The latest victim in Metro-Goldwyn-Mayer's financial melodrama is James Bond: The 23rd Bond film, which was tentatively scheduled for release in 2011 or 2012, has been "indefinitely" postponed as a result of MGM's precarious financial position.
"Due to the continuing uncertainty surrounding the future of MGM and the failure to close a sale of the studio, we have suspended development on BOND 23 indefinitely. We do not know when development will resume and do not have a date for the release of BOND 23," producers Michael Wilson and Barbara Broccolisaid in a prepared statement.
Although the word "indefinitely" doesn't give much cause for hope of a finished film, Bond star Daniel Craig sounded slightly optimistic that this was just a temporary hitch. "I have every confidence in Barbara and Michael's decision and look forward to production resuming as quickly as possible," he reportedly said.
No doubt the news comes as a buzz-kill for die-hard Bond fans as well as MGM execs. The Bond franchise, the longest running in film history, is probably the studio's most valuable asset, and if MGM can't churn out Bond films, its chances of improving its financial situation are basically nil. One of the few films the studio has recently released, "Hot Tub Time Machine," has grossed $42 million at the box office and cost an estimated $36 million to make. Still, a $6 million profit isn't going to put a dent in MGM's monstrous $4 billion debt.
Nor is cheap to fund James Bond's extravagant lifestyle. The most recent Bond film, 2008's "Quantum of Solace," cost $200 million to produce and grossed just $168 million domestically at the box office. But MGM certainly made a profit after adding in its share of the $418 million in international ticket sales, not to mention DVD- and merchandise-related revenue.
Although several parties have expressed interest in MGM, nobody has sealed a deal to buy it. The studio was expected to fetch somewhere around $2 billion, but thus far, the highest bid has reportedly come from Time Warner (TWX), and that was for the bargain-basement sum of $1.5 billion. That's a steep discount from 2004, when a partnership led by Sony bought the studio for $5 billion, about $2 billion of which went to MGM's debt. The most recent names to surface as possible acquirers were film directors Tony and Sir Ridley Scott.
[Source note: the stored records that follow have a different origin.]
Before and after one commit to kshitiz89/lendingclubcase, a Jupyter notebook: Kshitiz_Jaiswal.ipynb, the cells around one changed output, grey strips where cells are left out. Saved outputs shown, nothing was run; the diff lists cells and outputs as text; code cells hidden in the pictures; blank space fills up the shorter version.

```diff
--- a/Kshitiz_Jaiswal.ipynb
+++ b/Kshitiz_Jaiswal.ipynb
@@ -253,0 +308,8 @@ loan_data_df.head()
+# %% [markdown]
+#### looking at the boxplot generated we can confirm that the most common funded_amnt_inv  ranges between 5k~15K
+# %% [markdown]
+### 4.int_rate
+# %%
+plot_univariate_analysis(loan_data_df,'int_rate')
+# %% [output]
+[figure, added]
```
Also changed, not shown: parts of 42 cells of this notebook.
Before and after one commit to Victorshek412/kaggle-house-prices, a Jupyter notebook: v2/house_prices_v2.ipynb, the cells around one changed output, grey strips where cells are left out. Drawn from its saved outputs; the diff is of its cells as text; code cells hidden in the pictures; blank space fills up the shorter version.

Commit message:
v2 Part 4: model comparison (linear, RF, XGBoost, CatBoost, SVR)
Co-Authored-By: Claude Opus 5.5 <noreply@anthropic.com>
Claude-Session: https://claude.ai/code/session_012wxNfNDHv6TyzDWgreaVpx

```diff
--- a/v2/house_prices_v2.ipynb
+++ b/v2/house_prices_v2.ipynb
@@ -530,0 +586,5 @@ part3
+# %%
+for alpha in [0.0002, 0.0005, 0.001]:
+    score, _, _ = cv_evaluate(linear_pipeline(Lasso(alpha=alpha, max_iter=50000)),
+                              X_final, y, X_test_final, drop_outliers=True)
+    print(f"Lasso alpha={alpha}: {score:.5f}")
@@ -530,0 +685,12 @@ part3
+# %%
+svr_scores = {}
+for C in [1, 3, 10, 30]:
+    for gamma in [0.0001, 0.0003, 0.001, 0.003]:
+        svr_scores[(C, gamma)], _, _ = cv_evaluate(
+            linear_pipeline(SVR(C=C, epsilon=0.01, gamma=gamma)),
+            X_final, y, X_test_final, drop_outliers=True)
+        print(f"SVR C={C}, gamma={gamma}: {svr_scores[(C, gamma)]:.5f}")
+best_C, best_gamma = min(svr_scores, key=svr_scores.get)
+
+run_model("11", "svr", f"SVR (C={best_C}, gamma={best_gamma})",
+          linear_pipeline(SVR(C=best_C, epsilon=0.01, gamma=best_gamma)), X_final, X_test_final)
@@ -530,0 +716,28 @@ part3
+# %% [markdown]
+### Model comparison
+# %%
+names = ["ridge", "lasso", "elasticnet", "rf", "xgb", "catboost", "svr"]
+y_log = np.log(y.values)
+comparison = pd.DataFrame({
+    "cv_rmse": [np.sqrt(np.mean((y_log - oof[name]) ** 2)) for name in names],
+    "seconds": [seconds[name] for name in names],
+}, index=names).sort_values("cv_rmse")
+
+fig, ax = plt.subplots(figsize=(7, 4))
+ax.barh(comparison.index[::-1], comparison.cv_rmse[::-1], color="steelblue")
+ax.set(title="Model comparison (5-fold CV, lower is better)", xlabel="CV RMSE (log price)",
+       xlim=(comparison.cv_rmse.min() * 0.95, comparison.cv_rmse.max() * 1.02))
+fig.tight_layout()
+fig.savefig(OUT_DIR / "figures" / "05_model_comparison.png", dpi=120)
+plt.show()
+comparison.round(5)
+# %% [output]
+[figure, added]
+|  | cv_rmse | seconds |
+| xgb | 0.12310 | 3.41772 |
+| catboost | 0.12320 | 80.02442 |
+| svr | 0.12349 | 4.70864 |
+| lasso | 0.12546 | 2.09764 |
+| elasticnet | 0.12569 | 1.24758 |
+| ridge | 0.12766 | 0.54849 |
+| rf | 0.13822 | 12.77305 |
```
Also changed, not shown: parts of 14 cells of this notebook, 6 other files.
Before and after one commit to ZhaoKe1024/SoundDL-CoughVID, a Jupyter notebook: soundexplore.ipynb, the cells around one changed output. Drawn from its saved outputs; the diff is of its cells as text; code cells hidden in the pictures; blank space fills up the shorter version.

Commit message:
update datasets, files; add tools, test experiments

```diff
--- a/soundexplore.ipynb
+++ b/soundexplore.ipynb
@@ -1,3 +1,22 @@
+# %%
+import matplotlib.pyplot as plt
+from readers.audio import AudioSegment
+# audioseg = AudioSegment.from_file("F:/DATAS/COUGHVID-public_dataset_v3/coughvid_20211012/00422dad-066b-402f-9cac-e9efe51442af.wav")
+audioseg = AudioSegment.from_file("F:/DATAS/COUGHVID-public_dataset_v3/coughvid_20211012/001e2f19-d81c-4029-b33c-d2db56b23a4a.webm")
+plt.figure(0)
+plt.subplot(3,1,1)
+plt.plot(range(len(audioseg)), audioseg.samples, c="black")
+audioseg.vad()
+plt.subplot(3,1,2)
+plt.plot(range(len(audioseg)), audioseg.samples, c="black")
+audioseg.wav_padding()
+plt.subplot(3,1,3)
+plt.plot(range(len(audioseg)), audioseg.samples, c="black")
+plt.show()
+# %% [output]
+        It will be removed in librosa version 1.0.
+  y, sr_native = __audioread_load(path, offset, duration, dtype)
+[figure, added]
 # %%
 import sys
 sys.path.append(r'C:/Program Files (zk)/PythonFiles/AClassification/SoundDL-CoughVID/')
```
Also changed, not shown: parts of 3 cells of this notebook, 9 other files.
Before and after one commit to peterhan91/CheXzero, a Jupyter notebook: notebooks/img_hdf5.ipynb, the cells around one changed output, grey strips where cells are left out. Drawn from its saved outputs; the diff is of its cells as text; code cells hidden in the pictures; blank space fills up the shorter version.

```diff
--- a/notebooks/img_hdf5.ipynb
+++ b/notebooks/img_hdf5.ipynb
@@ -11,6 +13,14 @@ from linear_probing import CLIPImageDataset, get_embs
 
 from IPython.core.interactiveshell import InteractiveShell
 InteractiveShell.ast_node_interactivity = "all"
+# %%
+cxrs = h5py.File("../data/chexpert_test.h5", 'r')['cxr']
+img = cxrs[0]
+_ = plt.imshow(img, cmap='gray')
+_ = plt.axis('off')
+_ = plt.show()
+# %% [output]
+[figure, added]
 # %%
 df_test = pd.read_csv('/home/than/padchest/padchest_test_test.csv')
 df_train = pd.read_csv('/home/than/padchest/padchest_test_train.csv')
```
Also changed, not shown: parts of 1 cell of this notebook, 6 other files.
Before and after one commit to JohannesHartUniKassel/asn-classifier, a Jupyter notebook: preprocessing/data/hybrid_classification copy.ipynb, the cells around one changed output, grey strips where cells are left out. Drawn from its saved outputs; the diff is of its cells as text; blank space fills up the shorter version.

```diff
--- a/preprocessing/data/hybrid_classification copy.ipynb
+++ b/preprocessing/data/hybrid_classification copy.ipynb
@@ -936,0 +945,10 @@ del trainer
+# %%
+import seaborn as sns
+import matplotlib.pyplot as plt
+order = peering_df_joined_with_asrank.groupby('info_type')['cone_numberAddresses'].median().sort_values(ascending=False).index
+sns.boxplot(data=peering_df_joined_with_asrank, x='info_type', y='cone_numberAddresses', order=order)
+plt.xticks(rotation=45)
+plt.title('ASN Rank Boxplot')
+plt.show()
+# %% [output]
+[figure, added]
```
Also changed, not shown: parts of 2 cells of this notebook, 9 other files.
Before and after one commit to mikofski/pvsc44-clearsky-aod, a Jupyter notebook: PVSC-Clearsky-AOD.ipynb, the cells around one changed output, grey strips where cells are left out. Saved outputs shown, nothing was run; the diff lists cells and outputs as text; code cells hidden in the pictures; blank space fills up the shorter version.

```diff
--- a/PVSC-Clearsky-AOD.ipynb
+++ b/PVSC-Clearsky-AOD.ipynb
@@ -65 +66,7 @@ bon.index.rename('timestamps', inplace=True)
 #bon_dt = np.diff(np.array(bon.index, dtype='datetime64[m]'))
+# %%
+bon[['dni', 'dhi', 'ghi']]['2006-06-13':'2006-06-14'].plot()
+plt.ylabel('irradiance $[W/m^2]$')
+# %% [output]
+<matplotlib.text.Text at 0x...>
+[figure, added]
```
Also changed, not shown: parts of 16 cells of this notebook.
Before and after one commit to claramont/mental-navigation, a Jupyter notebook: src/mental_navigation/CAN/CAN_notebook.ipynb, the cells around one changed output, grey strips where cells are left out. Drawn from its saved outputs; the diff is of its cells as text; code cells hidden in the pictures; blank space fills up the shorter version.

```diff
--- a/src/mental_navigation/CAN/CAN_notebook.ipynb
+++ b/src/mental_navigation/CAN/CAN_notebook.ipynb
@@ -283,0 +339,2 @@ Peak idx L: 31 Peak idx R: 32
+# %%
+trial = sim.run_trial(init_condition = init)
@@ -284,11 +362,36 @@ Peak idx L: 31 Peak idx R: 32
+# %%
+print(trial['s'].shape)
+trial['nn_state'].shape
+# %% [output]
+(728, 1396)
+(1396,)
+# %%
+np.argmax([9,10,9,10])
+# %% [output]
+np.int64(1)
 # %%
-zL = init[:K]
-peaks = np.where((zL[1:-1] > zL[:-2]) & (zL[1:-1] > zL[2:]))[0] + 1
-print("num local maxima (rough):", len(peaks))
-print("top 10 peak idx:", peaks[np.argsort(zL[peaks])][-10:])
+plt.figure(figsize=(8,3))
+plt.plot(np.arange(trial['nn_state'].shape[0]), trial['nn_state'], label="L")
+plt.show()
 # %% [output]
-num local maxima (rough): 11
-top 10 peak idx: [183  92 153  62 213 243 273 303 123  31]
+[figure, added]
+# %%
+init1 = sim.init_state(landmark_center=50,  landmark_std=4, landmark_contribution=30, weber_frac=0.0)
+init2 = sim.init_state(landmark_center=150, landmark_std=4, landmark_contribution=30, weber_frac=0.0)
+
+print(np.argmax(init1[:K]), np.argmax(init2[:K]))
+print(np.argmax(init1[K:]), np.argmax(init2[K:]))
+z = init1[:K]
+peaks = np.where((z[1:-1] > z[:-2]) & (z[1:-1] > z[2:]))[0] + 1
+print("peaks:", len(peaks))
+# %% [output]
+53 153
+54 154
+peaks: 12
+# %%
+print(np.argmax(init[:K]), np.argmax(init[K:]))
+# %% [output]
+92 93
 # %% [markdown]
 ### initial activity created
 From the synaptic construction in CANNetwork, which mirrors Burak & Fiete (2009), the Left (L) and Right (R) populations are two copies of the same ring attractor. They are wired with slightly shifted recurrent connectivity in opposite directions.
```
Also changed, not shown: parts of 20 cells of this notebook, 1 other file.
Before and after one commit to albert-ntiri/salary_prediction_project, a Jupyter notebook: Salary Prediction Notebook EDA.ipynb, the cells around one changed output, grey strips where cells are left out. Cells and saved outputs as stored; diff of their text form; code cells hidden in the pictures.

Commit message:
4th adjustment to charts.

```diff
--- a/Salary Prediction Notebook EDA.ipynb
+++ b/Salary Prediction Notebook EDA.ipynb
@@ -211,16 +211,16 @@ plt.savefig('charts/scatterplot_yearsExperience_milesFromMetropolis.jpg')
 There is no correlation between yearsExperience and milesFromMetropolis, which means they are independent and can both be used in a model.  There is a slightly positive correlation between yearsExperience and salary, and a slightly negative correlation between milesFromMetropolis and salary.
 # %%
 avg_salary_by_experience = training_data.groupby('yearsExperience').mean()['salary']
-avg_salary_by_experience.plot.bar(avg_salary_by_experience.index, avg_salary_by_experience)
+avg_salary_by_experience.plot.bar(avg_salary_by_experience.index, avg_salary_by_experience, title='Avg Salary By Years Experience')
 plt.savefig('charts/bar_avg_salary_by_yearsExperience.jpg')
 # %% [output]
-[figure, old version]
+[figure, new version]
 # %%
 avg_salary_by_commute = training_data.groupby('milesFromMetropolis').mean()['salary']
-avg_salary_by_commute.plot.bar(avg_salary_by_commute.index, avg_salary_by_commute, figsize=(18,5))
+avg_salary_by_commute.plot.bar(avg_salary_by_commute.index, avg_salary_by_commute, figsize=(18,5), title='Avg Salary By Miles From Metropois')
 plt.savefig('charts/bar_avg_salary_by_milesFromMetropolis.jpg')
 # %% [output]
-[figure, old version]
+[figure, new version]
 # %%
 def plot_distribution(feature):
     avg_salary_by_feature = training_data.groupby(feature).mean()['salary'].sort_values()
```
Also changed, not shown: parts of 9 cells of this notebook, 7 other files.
Shares of James Bond 23 on the Hollywood Stock Exchange, a fantasy stock exchange, fell 6.8% or $5.50 to $75.52 in Tuesday's trading. (The trading value reflects investors' estimates of what the movie would have grossed in the first four weeks at the U.S. box office.)